§ Task objective
Once every line in the data that follows has been checked for the word "footer", give only the number of lines that hold it.

━━ Records for the task

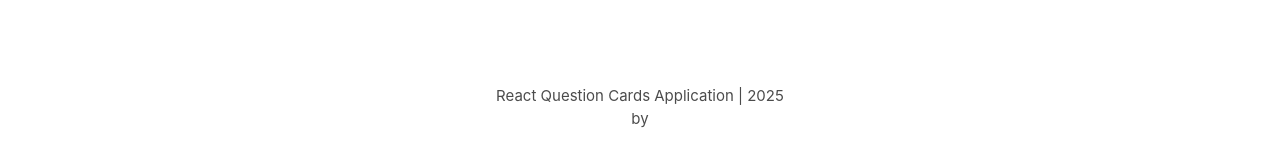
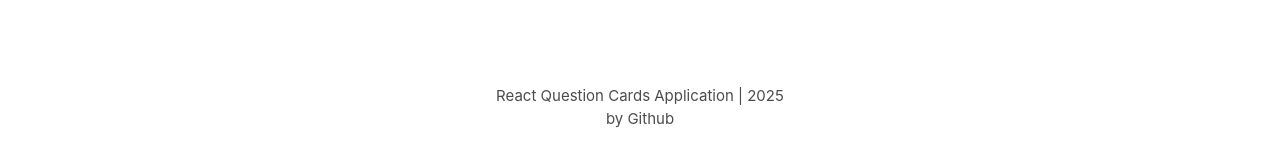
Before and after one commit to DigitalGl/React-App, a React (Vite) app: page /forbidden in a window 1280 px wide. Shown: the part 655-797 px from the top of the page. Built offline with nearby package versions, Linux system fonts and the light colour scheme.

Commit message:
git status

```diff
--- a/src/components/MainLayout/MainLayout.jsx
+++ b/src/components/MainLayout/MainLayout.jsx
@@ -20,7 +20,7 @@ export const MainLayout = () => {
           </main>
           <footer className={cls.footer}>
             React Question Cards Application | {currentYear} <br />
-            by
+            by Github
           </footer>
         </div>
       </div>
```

━━━━
━━ Records for the task

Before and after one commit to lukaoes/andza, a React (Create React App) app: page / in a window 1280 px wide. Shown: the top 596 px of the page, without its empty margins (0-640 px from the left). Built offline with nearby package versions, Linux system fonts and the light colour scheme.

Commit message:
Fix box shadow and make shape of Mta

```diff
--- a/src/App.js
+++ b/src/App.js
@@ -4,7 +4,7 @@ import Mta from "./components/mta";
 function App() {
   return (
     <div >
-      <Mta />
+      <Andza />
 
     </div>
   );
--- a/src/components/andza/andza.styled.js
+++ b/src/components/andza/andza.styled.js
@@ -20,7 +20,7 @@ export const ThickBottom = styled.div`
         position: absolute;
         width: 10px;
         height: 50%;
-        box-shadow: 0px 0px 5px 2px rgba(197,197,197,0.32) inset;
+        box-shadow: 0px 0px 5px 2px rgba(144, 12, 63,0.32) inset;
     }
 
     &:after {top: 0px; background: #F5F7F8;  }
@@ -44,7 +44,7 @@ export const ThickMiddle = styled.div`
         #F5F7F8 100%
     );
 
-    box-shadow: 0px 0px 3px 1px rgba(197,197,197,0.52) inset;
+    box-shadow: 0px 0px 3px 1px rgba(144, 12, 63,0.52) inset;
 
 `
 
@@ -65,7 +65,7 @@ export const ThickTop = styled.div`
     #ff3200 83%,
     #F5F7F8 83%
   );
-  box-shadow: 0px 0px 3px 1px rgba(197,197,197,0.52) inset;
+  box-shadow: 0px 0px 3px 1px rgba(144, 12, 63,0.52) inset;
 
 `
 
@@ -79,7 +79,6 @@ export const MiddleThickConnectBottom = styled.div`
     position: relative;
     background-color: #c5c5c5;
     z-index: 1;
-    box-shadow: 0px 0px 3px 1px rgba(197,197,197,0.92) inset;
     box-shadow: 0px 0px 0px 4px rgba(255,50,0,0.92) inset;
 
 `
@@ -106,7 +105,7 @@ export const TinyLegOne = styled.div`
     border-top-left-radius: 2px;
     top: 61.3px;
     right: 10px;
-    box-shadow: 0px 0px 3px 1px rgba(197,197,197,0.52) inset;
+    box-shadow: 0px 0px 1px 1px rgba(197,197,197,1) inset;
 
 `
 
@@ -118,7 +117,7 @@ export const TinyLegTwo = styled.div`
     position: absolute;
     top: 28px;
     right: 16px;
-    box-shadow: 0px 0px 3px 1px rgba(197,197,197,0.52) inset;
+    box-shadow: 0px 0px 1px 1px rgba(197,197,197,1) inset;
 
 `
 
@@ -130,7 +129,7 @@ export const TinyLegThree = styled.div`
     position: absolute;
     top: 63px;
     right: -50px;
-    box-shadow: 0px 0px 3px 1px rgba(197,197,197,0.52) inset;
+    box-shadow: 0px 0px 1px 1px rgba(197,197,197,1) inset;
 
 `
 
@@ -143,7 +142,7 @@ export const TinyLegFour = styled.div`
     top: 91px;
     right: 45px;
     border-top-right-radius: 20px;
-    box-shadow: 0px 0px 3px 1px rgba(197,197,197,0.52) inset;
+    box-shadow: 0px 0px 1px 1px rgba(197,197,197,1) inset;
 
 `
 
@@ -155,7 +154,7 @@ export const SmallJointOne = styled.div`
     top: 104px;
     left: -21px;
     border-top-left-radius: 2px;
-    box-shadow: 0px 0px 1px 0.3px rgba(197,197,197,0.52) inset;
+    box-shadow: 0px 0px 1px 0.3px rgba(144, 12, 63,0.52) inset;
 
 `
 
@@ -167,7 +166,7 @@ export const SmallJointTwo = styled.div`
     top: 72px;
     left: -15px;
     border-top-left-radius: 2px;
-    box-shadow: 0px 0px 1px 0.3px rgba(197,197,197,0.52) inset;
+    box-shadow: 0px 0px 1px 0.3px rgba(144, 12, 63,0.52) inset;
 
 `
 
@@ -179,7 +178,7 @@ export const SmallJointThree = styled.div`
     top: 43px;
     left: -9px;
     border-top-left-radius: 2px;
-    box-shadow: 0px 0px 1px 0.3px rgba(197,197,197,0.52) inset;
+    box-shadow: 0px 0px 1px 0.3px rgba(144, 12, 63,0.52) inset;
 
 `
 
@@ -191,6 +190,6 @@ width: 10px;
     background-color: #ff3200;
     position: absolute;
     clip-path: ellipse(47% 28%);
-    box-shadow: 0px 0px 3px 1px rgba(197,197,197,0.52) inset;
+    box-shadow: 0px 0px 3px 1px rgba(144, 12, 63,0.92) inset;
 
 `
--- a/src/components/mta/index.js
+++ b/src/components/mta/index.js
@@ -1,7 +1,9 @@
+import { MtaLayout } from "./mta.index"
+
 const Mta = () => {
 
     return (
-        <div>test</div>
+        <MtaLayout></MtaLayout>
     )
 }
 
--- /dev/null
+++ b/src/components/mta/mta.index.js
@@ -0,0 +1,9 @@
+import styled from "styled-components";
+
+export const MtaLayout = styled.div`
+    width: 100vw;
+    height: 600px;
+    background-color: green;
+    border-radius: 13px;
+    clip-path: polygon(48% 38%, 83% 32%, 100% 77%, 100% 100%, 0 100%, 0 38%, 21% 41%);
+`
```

━━━━
━━ Records for the task

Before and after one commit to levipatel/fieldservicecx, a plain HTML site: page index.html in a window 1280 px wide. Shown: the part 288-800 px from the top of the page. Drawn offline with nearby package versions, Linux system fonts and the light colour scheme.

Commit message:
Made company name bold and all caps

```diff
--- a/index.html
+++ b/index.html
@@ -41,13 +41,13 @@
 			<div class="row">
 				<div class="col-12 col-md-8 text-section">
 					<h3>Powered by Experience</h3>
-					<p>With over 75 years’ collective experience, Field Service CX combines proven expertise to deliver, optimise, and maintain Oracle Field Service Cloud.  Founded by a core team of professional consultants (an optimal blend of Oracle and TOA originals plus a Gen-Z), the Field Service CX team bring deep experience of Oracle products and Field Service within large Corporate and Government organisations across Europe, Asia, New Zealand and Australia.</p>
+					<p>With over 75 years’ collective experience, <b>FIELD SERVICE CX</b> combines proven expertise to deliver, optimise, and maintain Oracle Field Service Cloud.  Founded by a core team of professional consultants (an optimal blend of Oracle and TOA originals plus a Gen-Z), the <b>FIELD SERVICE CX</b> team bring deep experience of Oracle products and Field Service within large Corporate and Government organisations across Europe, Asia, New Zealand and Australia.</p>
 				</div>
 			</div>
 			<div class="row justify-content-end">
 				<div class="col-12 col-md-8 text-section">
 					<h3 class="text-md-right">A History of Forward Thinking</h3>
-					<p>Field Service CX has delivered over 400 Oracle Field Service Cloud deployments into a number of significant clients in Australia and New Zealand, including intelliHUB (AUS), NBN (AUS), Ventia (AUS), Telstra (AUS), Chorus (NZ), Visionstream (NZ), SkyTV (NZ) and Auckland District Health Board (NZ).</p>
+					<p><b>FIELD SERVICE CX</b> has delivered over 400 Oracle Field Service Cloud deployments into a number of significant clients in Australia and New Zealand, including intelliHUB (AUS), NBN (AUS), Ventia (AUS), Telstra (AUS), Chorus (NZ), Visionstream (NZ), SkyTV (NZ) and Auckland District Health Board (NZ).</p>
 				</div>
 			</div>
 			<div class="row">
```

━━━━

§ Your response
2